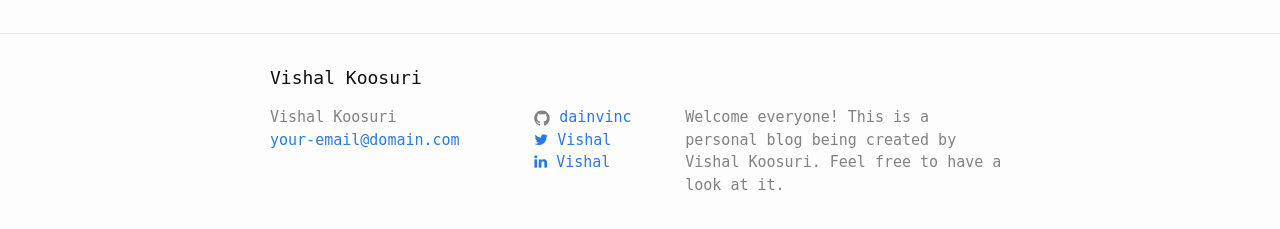
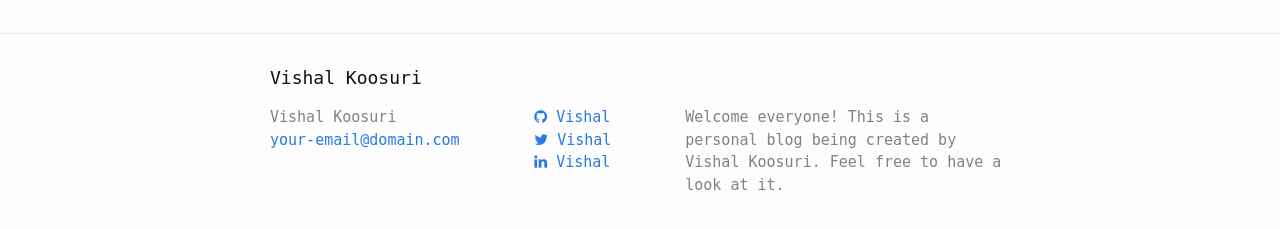
Before and after one commit to dainvinc/dainvinc.github.io, a Jekyll site: the page built from index.html, in a window 1280 px wide. Shown: the part 314-543 px from the top of the page. Built offline with Jekyll 4.4.1, drawn with Linux system fonts in a browser that asks for light colours; nearby versions of some CDN libraries.

Commit message:
Updated the github icon

```diff
--- a/_includes/footer.html
+++ b/_includes/footer.html
@@ -16,7 +16,10 @@
         <ul class="social-media-list">
           {% if site.github_username %}
           <li>
-            {% include icon-github.html username=site.github_username %}
+            <!--{% include icon-github.html username=site.github_username %}-->
+            <a href="https://github.com/{{ site.github_username }}">
+            <i class="fa fa-github"></i> Vishal
+            </a>
           </li>
           {% endif %}
 
@@ -25,6 +28,7 @@
             <!--{% include icon-twitter.html username=site.twitter_username %}-->
             <a href="https://twitter.com/{{ site.twitter_username }}">
             <i class= "fa fa-twitter"></i> Vishal
+            </a>
           </li>
           {% endif %}
 
```
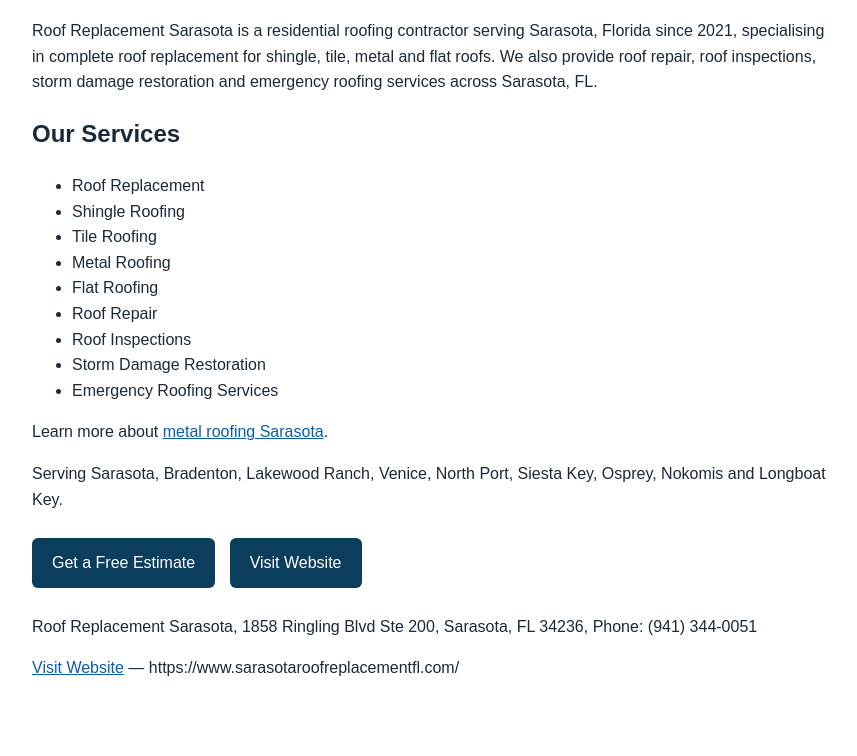
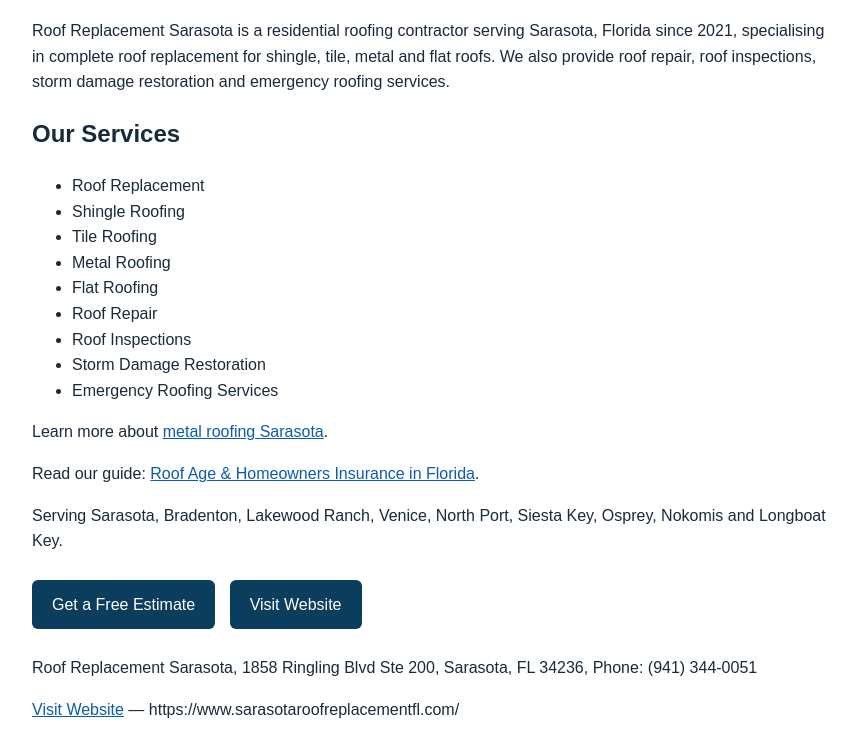
Before and after one commit to elizabethnoori/roof-replacement-sarasota, a plain HTML site: page index.html in a window 1280 px wide. Shown: the part 116-872 px from the top of the page, without its empty margins (208-1065 px from the left). Drawn offline with Linux system fonts and the light colour scheme.

Commit message:
Add blog link to index.html
Removed redundant location details from the services description and added a link to a guide about roof age and homeowners insurance.

```diff
--- a/index.html
+++ b/index.html
@@ -16,7 +16,7 @@ a{color:#0b5cab;}
 <body>
 <main>
 <h1>Roof Replacement Sarasota</h1>
-<p>Roof Replacement Sarasota is a residential roofing contractor serving Sarasota, Florida since 2021, specialising in complete roof replacement for shingle, tile, metal and flat roofs. We also provide roof repair, roof inspections, storm damage restoration and emergency roofing services across Sarasota, FL.</p>
+<p>Roof Replacement Sarasota is a residential roofing contractor serving Sarasota, Florida since 2021, specialising in complete roof replacement for shingle, tile, metal and flat roofs. We also provide roof repair, roof inspections, storm damage restoration and emergency roofing services.</p>
 <h2>Our Services</h2>
 <ul>
 <li>Roof Replacement</li>
@@ -30,6 +30,7 @@ a{color:#0b5cab;}
 <li>Emergency Roofing Services</li>
 </ul>
 <p>Learn more about <a href="https://www.sarasotaroofreplacementfl.com/metal-roof-replacement-sarasota/">metal roofing Sarasota</a>.</p>
+<p>Read our guide: <a href="https://www.sarasotaroofreplacementfl.com/blog/roof-age-homeowners-insurance-florida/">Roof Age &amp; Homeowners Insurance in Florida</a>.</p>
 <p>Serving Sarasota, Bradenton, Lakewood Ranch, Venice, North Port, Siesta Key, Osprey, Nokomis and Longboat Key.</p>
 <p><a class="button" href="https://www.sarasotaroofreplacementfl.com/">Get a Free Estimate</a> <a class="button" href="https://www.sarasotaroofreplacementfl.com/">Visit Website</a></p>
 <p>Roof Replacement Sarasota, 1858 Ringling Blvd Ste 200, Sarasota, FL 34236, Phone: (941) 344-0051</p>
```
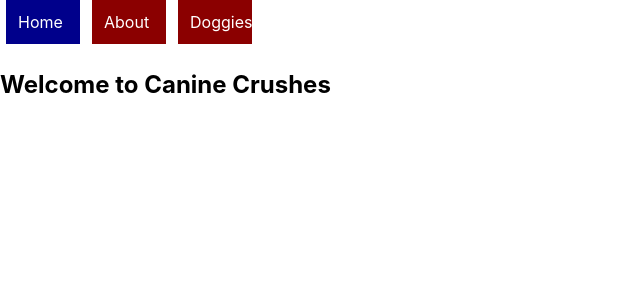
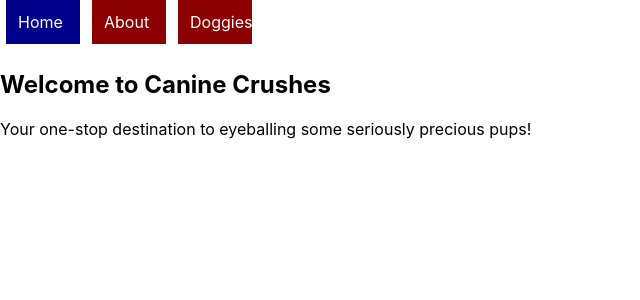
Before and after one commit to QwertyJon25/Canine-Crushes-frontend, a React (Create React App) app: page / in a window 1280 px wide. Shown: the top 300 px of the page, without its empty margins (0-640 px from the left). Built offline with nearby package versions, Linux system fonts and the light colour scheme.

Commit message:
Experimenting

```diff
--- a/src/DogPage.js
+++ b/src/DogPage.js
@@ -44,9 +44,9 @@ export default function DogPage() {
     return (
         <div className="dog-page">
             <h1>Check out these fine pooches!</h1>
-            <NewDogForm addNewDog={addNewDog}/>
             <Search setSearchDogs={setSearchDogs}/>
             <DogContainer deleteDog={deleteDog} updateDog={updateDog} dogs={filteredDogs}/>
+            <NewDogForm addNewDog={addNewDog}/>
         </div>
     )
 }
--- a/src/Header.js
+++ b/src/Header.js
@@ -4,6 +4,7 @@ export default function Header() {
     return (
         <div className="header">
             <h2>Welcome to Canine Crushes</h2>
+            <p>Your one-stop destination to eyeballing some seriously precious pups!</p>
         </div>
     )
 }
--- a/src/NewDogForm.js
+++ b/src/NewDogForm.js
@@ -36,7 +36,7 @@ export default function NewDogForm({ addNewDog }) {
 
     return (
         <div className="new-dog-form">
-            <h4>Add A New Doggie</h4>
+            <h3>Add A New Doggie Here!</h3>
             <form onSubmit={handleSubmit}>
                 Image: <input value={image} onChange={(e) => setImage(e.target.value)} type="text" name="image" placeholder="Dog Image"/><br/>
                 Name: <input value={name} onChange={(e) => setName(e.target.value)} type="text" name="name" placeholder="Dog Name"/><br/>
```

══════════

The data must be reproduced exactly, and no picture may appear in the copy.

Before and after one commit to dainvinc/dainvinc.github.io, a Jekyll site: the page built from index.html, in a window 1280 px wide. Shown: the part 314-543 px from the top of the page. Built offline with Jekyll 4.4.1, drawn with Linux system fonts in a browser that asks for light colours; nearby versions of some CDN libraries.

Commit message:
Updated the github icon

```diff
--- a/_includes/footer.html
+++ b/_includes/footer.html
@@ -16,7 +16,10 @@
         <ul class="social-media-list">
           {% if site.github_username %}
           <li>
-            {% include icon-github.html username=site.github_username %}
+            <!--{% include icon-github.html username=site.github_username %}-->
+            <a href="https://github.com/{{ site.github_username }}">
+            <i class="fa fa-github"></i> Vishal
+            </a>
           </li>
           {% endif %}
 
@@ -25,6 +28,7 @@
             <!--{% include icon-twitter.html username=site.twitter_username %}-->
             <a href="https://twitter.com/{{ site.twitter_username }}">
             <i class= "fa fa-twitter"></i> Vishal
+            </a>
           </li>
           {% endif %}
 
```
Before and after one commit to elizabethnoori/roof-replacement-sarasota, a plain HTML site: page index.html in a window 1280 px wide. Shown: the part 116-872 px from the top of the page, without its empty margins (208-1065 px from the left). Drawn offline with Linux system fonts and the light colour scheme.

Commit message:
Add blog link to index.html
Removed redundant location details from the services description and added a link to a guide about roof age and homeowners insurance.

```diff
--- a/index.html
+++ b/index.html
@@ -16,7 +16,7 @@ a{color:#0b5cab;}
 <body>
 <main>
 <h1>Roof Replacement Sarasota</h1>
-<p>Roof Replacement Sarasota is a residential roofing contractor serving Sarasota, Florida since 2021, specialising in complete roof replacement for shingle, tile, metal and flat roofs. We also provide roof repair, roof inspections, storm damage restoration and emergency roofing services across Sarasota, FL.</p>
+<p>Roof Replacement Sarasota is a residential roofing contractor serving Sarasota, Florida since 2021, specialising in complete roof replacement for shingle, tile, metal and flat roofs. We also provide roof repair, roof inspections, storm damage restoration and emergency roofing services.</p>
 <h2>Our Services</h2>
 <ul>
 <li>Roof Replacement</li>
@@ -30,6 +30,7 @@ a{color:#0b5cab;}
 <li>Emergency Roofing Services</li>
 </ul>
 <p>Learn more about <a href="https://www.sarasotaroofreplacementfl.com/metal-roof-replacement-sarasota/">metal roofing Sarasota</a>.</p>
+<p>Read our guide: <a href="https://www.sarasotaroofreplacementfl.com/blog/roof-age-homeowners-insurance-florida/">Roof Age &amp; Homeowners Insurance in Florida</a>.</p>
 <p>Serving Sarasota, Bradenton, Lakewood Ranch, Venice, North Port, Siesta Key, Osprey, Nokomis and Longboat Key.</p>
 <p><a class="button" href="https://www.sarasotaroofreplacementfl.com/">Get a Free Estimate</a> <a class="button" href="https://www.sarasotaroofreplacementfl.com/">Visit Website</a></p>
 <p>Roof Replacement Sarasota, 1858 Ringling Blvd Ste 200, Sarasota, FL 34236, Phone: (941) 344-0051</p>
```
Before and after one commit to QwertyJon25/Canine-Crushes-frontend, a React (Create React App) app: page / in a window 1280 px wide. Shown: the top 300 px of the page, without its empty margins (0-640 px from the left). Built offline with nearby package versions, Linux system fonts and the light colour scheme.

Commit message:
Experimenting

```diff
--- a/src/DogPage.js
+++ b/src/DogPage.js
@@ -44,9 +44,9 @@ export default function DogPage() {
     return (
         <div className="dog-page">
             <h1>Check out these fine pooches!</h1>
-            <NewDogForm addNewDog={addNewDog}/>
             <Search setSearchDogs={setSearchDogs}/>
             <DogContainer deleteDog={deleteDog} updateDog={updateDog} dogs={filteredDogs}/>
+            <NewDogForm addNewDog={addNewDog}/>
         </div>
     )
 }
--- a/src/Header.js
+++ b/src/Header.js
@@ -4,6 +4,7 @@ export default function Header() {
     return (
         <div className="header">
             <h2>Welcome to Canine Crushes</h2>
+            <p>Your one-stop destination to eyeballing some seriously precious pups!</p>
         </div>
     )
 }
--- a/src/NewDogForm.js
+++ b/src/NewDogForm.js
@@ -36,7 +36,7 @@ export default function NewDogForm({ addNewDog }) {
 
     return (
         <div className="new-dog-form">
-            <h4>Add A New Doggie</h4>
+            <h3>Add A New Doggie Here!</h3>
             <form onSubmit={handleSubmit}>
                 Image: <input value={image} onChange={(e) => setImage(e.target.value)} type="text" name="image" placeholder="Dog Image"/><br/>
                 Name: <input value={name} onChange={(e) => setName(e.target.value)} type="text" name="name" placeholder="Dog Name"/><br/>
```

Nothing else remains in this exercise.